Bishop Erik Swope-Wise
Bishop Erik Swope-Wise, right, and his husband Kelsey Swope-Wise stand before a unity candle on their wedding day on April 28, 2012. The photo was inadvertently removed from Facebook by the site after a complaint was made about the image.
A gay man whose wedding photo was pulled from Facebook after an anonymous complaint believes the social network’s reporting policy allows for a "subversive" type of harassment.
The photo of Pastor Kelsey Swope-Wise, 37, and his husband, Bishop Erik Swope-Wise, 49, of Elgin, Ill., was taken down from the Gay Marriage USA Facebook page on Monday after someone lodged a complaint with Facebook. The administrator of the page, Murray Lipp, said Facebook informed him on Monday that the image of the biracial couple standing together at their April 28, 2012, wedding "violates policies and community standards."
"It’s subversive, the type of harassment, meaning that you can do it anonymously," Erik Swope-Wise, who founded a local chapter of The Affirming Pentecostal Church International, told NBC News on Tuesday. “So you can throw the rock and hide your hand. There’s no accountability for somebody’s actions. So somebody could make that accusation, ‘Well this picture’s offensive.’ Well we don’t know who said that, so how can we even go back to them and say, ‘Why is this offensive? Tell me why it’s offensive.’”
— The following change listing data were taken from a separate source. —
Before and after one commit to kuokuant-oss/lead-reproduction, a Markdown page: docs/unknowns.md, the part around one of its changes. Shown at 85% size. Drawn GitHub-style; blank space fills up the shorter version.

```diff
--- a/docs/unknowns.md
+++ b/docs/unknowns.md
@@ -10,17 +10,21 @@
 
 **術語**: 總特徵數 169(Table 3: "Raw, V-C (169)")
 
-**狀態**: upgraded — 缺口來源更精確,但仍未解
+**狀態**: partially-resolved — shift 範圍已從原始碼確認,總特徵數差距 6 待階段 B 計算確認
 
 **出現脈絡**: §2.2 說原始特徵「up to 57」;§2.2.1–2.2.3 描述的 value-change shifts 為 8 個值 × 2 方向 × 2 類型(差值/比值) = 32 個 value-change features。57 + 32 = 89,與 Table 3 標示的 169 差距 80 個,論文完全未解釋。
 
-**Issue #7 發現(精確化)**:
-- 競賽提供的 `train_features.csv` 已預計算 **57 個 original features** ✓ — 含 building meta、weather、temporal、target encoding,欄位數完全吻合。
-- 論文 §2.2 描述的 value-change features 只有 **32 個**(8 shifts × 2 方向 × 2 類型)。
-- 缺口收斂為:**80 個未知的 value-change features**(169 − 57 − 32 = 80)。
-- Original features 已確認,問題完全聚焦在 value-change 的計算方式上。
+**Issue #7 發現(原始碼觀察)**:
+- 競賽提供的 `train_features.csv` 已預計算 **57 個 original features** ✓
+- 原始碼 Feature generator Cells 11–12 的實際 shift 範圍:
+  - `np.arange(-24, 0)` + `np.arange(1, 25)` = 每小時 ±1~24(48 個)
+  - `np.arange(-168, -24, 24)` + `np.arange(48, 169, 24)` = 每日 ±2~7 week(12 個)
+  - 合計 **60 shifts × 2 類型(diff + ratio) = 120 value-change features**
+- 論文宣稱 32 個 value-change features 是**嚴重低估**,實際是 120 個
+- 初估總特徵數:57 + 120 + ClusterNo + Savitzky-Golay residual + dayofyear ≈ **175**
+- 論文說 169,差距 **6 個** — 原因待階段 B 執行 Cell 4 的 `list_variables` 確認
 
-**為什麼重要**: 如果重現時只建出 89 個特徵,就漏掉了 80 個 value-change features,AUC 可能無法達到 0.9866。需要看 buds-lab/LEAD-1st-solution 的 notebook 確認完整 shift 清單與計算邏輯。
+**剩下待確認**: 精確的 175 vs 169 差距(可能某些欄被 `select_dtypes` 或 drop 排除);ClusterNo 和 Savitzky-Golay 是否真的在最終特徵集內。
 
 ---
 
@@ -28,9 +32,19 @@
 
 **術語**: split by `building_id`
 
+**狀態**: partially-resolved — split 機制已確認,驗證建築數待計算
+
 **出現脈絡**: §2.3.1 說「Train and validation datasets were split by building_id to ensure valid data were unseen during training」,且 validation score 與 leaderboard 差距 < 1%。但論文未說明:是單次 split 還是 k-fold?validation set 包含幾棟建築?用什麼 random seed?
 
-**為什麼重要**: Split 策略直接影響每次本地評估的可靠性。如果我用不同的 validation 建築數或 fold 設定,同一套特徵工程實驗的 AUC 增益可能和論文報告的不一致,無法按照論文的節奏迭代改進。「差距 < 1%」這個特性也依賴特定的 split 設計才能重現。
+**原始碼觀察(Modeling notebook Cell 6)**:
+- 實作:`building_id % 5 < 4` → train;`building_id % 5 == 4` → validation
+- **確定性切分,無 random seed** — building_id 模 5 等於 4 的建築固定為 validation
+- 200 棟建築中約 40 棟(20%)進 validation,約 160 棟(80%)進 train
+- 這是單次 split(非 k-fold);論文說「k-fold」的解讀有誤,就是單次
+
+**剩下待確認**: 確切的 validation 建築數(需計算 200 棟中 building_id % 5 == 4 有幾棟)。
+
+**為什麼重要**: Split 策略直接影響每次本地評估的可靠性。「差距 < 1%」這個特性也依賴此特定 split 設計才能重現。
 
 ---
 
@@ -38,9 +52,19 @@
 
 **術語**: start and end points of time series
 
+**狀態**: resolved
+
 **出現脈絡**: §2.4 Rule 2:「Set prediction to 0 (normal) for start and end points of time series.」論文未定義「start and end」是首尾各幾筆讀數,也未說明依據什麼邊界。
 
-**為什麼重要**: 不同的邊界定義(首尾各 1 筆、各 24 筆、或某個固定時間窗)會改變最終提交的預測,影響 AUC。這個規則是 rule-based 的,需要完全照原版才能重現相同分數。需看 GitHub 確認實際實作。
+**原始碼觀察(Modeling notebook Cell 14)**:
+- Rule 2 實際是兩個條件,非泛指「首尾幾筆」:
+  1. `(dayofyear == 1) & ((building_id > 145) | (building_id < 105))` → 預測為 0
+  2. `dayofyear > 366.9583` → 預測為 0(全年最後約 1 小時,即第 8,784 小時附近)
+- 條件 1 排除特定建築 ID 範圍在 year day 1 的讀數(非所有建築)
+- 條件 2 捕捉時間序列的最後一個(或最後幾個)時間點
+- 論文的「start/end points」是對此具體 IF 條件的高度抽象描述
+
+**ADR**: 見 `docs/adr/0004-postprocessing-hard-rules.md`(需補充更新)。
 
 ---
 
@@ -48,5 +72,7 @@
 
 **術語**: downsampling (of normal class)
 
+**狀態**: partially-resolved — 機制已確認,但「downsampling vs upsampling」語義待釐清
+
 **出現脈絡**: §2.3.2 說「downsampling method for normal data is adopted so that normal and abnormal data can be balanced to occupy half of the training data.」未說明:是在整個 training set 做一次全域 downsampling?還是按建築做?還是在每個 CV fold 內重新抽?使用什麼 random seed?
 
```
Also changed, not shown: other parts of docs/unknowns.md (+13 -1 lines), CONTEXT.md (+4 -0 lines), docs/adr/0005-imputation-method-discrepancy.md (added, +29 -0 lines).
Facebook restored the photo on Tuesday and apologized to Lipp, who told NBC News that the social networking site had initially blocked his ability to post for one week in addition to taking down the photo. This wasn’t the first time he has had problems with posts being reported.
“Sadly, Facebook's reporting system is so flawed that it allows people against equality to attack & target pages like mine and Facebook almost ALWAYS sides with those who complain. I was given no opportunity to respond or say anything … ,” he wrote in an e-mail.
Erik Swope-Wise said Lipp asked to post the image last weekend. He initially was pleasantly surprised by the outpouring of support in comments and likes, but then the messages turned “hateful” and “condescending.” Some who made comments were upset because the men are Pentacostal, which traditionally rejects same-sex marriage, though their church does not.
Facebook spokesman Andrew Noyes told NBC News in an email that the photo did not violate their “policies or community standards and was removed in error. The image has been restored and we apologize for any inconvenience this may have caused." A team reviews hundreds of thousands of reports every week, and occasionally mistakes are made, he said.
“I accept that … we’re all subject to human error,” Erik Swope-Wise said. “However the process by which Facebook uses to make those determinations is probably a little too mechanical. When a person puts an opposition to a post … it’s a list of choices that you choose to describe why this is offensive or inappropriate but there gives no validation, you know, as to what that really is.”
What might be offensive to one group may not be to another, and the term “offensive” was also “too general,” he added. “I think the scrutiny of it needs to be a little more clear before they take such harsh action.”
Rich Ferraro, a spokesman for the Gay and Lesbian Alliance Against Defamation (GLAAD), said he has seen this happen before but that Facebook has always taken quick action.
“More often than not reporting tools on sites like Facebook are used positively to report anti-LGBT bullying or hate speech. Unfortunately, anti-LGBT users have also used these tools to target LGBT community members -- but when GLAAD has brought incidents like this to Facebook, they have always immediately restored the content,” he wrote to NBC News in an email.
Issues can arise when social networking sites wade into heated debates.
"This is involving a lot of judgment calls right, like what is hate speech and what is a political statement. It's extraordinary difficult some times," said Rebecca Jeschke, a spokeswoman for the nonprofit Electronic Frontier Foundation, which advocates for the public’s digital rights.
She said best practices would be to have a “really clear procedure for contesting any kind of take down and for that to be followed consistently.”
"Lots of activists use these forums for their activism and so if you censor their activity through Facebook then you're functionally censoring their speech activity on the Internet,” she said. “Facebook isn’t like a state government. It can restrict speech in any way it wants, but sometimes the ramifications are the same."